The group have been taking part in the Threadlines project which is part of Renfrewshire Council’s £4.5 million Townscape Heritage Conservation Area Regeneration Scheme 2 (TH.CARS2) and is funded by the Heritage Lottery Fund, Historic Environment Scotland and Renfrewshire Council.
The Threadlines project has been running since summer 2017 and has seen four visual artists collaborate with local community groups to create pieces of artwork that would be temporarily located in Paisley town centre, inspired by the town’s history in printed textiles.
The artists worked with the wood-work and photography groups at the Disability Resource Centre (DRC) to design and prototype two transportable printing presses, focusing on making the traditionally inaccessible printing presses in to something that could be adapted for use by individuals with varied additional support needs.
The photography group designed their own bespoke letters in clay which were photographed and then 3D printed into a letterset for the printing press, and the woodwork group used motifs from old looms and traditional printing presses to make a set of lino and foam cut shapes which could be used to print in their press.
Using the resources, the groups were able to print their own patterns and compositions which have inspired the design on the flag.
The flag was raised in County Square at midday on Monday 3 December, International Day of People with Disabilities, and will be lowered on Monday 10 December (today).
A group from the Disability Resource Centre gathered to see it raised, alongside the artists involved and members of the public. Musicians from Brass Aye? played as the flag was raised.

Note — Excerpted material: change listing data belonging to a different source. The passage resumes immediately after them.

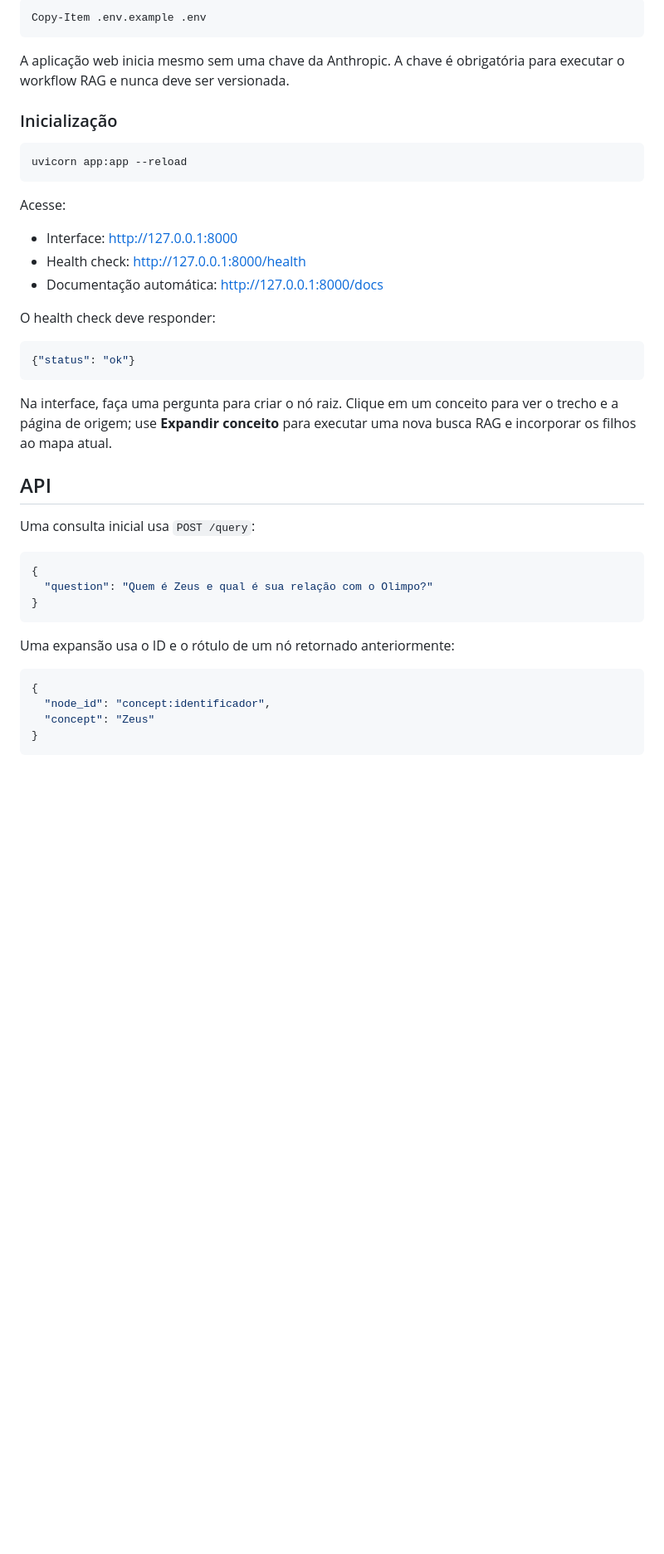
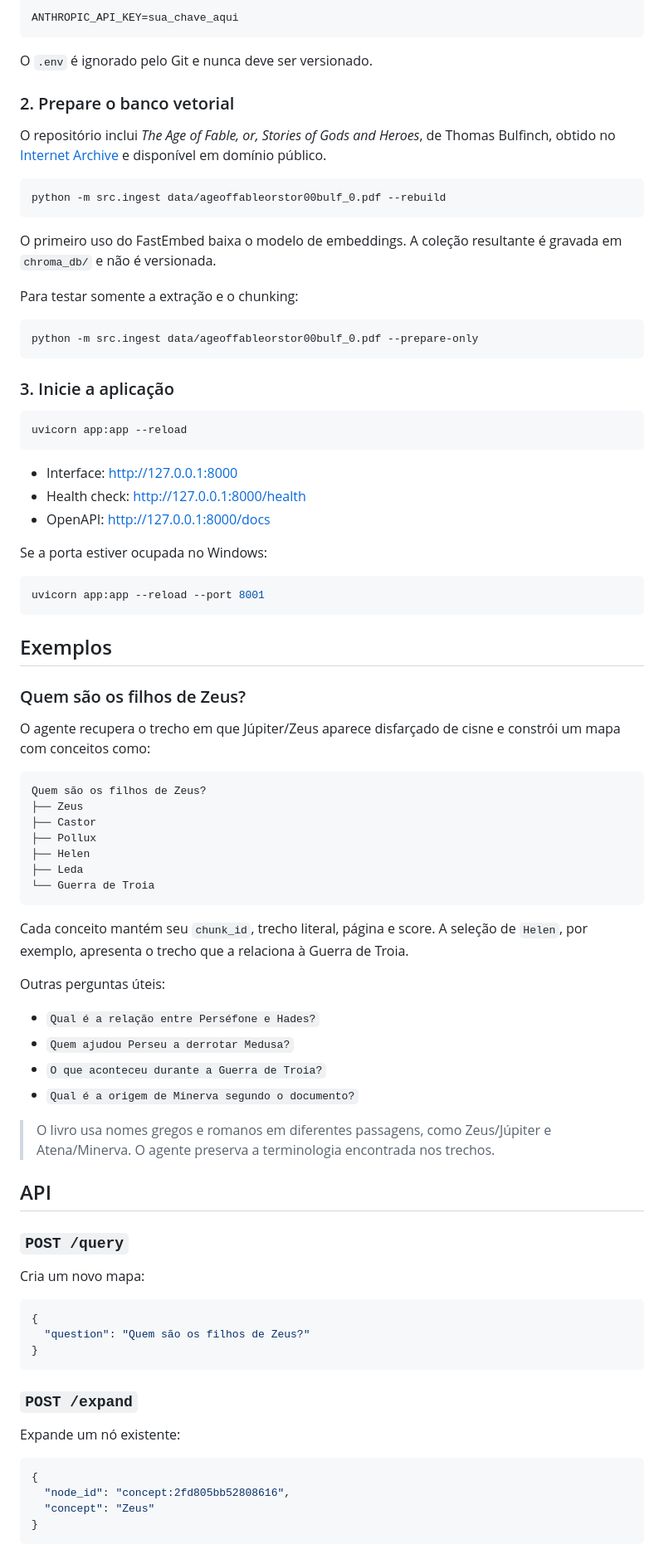
Before and after one commit to Dev-Russo/rag-mitologia, a Markdown page: README.md, the part around one of its changes. Shown at 83% size. Rendered like a GitHub page; blank space fills up the shorter version.

````diff
--- a/README.md
+++ b/README.md
@@ -92,48 +131,94 @@ No Windows PowerShell:
 
-```powershell
-Copy-Item .env.example .env
+```dotenv
+ANTHROPIC_API_KEY=sua_chave_aqui
 ```
 
-A aplicação web inicia mesmo sem uma chave da Anthropic. A chave é obrigatória
-para executar o workflow RAG e nunca deve ser versionada.
+O `.env` é ignorado pelo Git e nunca deve ser versionado.
 
-### Inicialização
+### 2. Prepare o banco vetorial
+
+O repositório inclui *The Age of Fable, or, Stories of Gods and Heroes*, de
+Thomas Bulfinch, obtido no [Internet Archive](https://archive.org/details/ageoffableorstor00bulf_0)
+e disponível em domínio público.
+
+```bash
+python -m src.ingest data/ageoffableorstor00bulf_0.pdf --rebuild
+```
+
+O primeiro uso do FastEmbed baixa o modelo de embeddings. A coleção resultante é
+gravada em `chroma_db/` e não é versionada.
+
+Para testar somente a extração e o chunking:
+
+```bash
+python -m src.ingest data/ageoffableorstor00bulf_0.pdf --prepare-only
+```
+
+### 3. Inicie a aplicação
 
 ```bash
 uvicorn app:app --reload
 ```
 
-Acesse:
-
 - Interface: <http://127.0.0.1:8000>
 - Health check: <http://127.0.0.1:8000/health>
-- Documentação automática: <http://127.0.0.1:8000/docs>
+- OpenAPI: <http://127.0.0.1:8000/docs>
 
-O health check deve responder:
+Se a porta estiver ocupada no Windows:
 
-```json
-{"status": "ok"}
+```powershell
+uvicorn app:app --reload --port 8001
 ```
 
-Na interface, faça uma pergunta para criar o nó raiz. Clique em um conceito para
-ver o trecho e a página de origem; use **Expandir conceito** para executar uma nova
-busca RAG e incorporar os filhos ao mapa atual.
+## Exemplos
+
+### Quem são os filhos de Zeus?
+
+O agente recupera o trecho em que Júpiter/Zeus aparece disfarçado de cisne e
+constrói um mapa com conceitos como:
+
+```text
+Quem são os filhos de Zeus?
+├── Zeus
+├── Castor
+├── Pollux
+├── Helen
+├── Leda
+└── Guerra de Troia
+```
+
+Cada conceito mantém seu `chunk_id`, trecho literal, página e score. A seleção de
+`Helen`, por exemplo, apresenta o trecho que a relaciona à Guerra de Troia.
+
+Outras perguntas úteis:
+
+- `Qual é a relação entre Perséfone e Hades?`
+- `Quem ajudou Perseu a derrotar Medusa?`
+- `O que aconteceu durante a Guerra de Troia?`
+- `Qual é a origem de Minerva segundo o documento?`
+
+> O livro usa nomes gregos e romanos em diferentes passagens, como Zeus/Júpiter
+> e Atena/Minerva. O agente preserva a terminologia encontrada nos trechos.
 
 ## API
 
-Uma consulta inicial usa `POST /query`:
+### `POST /query`
+
+Cria um novo mapa:
 
 ```json
 {
-  "question": "Quem é Zeus e qual é sua relação com o Olimpo?"
+  "question": "Quem são os filhos de Zeus?"
 }
 ```
 
-Uma expansão usa o ID e o rótulo de um nó retornado anteriormente:
+### `POST /expand`
+
+Expande um nó existente:
 
 ```json
 {
-  "node_id": "concept:identificador",
+  "node_id": "concept:2fd805bb52808616",
   "concept": "Zeus"
 }
 ```
````
Also changed, not shown: other parts of README.md (+189 -125 lines).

Rachel Walker, one of the artists working on the Threadlines project said: “Working with the individuals at the DRC was a really interesting and enlightening experience which will continue to inform the way we will work in collaboration with communities in Paisley, making sure we have a practice that will be inclusive of people with additional support needs.”
The artists who have been involved in Threadlines wore specially printed Chore Coats to the flag raising, designed using the prints made by the Disability Resource Centre groups.
Disability Resource Centre volunteer, Jacqueline Sorbie, says that all the participants enjoyed the experience of creating a flag for International Day of Persons with Disabilities. She said: “The project boosted morale within the centre and showed the participants how teamwork can help them achieve their main goal.”
Renfrewshire Council Leader Iain Nicolson added: “An important part of the TH.CARS2 project was to engage a diverse range of audiences with the heritage and culture of Paisley through learning and making. I’m pleased to see that the Threadlines project has achieved this and hope that the participants will benefit from the new skills they have learned.”
To find out more about the TH.CARS2 project, visit http://www.renfrewshire.gov.uk/THCars2